#### [Directions]
Filter the listing below down to the lines holding the word "Cloudflare", and copy those lines.
Start of Entries provided
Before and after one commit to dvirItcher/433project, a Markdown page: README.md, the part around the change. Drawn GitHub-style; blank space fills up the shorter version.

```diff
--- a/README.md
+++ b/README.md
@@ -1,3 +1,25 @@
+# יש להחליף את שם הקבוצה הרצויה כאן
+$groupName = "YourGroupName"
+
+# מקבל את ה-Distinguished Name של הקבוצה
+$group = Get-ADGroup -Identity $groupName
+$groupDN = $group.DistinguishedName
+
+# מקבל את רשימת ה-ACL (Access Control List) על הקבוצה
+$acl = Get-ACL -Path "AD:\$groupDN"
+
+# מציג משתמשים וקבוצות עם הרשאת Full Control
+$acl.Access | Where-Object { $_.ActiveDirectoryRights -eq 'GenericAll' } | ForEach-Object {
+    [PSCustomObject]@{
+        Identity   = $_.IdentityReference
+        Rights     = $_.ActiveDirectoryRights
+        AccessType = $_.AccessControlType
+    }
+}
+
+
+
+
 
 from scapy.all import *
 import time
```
End of Entries provided
Start of Entries provided
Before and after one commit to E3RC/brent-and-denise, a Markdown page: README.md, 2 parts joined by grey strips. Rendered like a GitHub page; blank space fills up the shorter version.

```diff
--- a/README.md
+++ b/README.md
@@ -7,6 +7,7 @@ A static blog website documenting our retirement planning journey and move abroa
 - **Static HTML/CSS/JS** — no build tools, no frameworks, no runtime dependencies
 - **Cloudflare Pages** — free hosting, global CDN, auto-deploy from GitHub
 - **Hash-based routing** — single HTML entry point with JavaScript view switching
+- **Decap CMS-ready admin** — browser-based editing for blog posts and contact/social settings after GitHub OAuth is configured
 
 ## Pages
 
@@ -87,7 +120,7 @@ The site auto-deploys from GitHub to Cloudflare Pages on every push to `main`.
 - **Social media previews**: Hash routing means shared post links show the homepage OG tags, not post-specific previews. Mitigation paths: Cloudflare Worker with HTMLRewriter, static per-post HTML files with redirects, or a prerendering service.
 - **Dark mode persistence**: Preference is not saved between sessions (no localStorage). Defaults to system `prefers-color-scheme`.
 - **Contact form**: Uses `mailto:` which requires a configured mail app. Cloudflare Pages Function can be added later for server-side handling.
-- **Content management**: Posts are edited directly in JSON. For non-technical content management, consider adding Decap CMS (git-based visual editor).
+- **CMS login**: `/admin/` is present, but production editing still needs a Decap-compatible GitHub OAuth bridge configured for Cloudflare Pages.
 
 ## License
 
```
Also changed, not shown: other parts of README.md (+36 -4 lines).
End of Entries provided
#### [Exercise answer]
 - **Cloudflare Pages** — free hosting, global CDN, auto-deploy from GitHub
@@ -87,7 +120,7 @@ The site auto-deploys from GitHub to Cloudflare Pages on every push to `main`.
 - **Social media previews**: Hash routing means shared post links show the homepage OG tags, not post-specific previews. Mitigation paths: Cloudflare Worker with HTMLRewriter, static per-post HTML files with redirects, or a prerendering service.
 - **Contact form**: Uses `mailto:` which requires a configured mail app. Cloudflare Pages Function can be added later for server-side handling.
+- **CMS login**: `/admin/` is present, but production editing still needs a Decap-compatible GitHub OAuth bridge configured for Cloudflare Pages.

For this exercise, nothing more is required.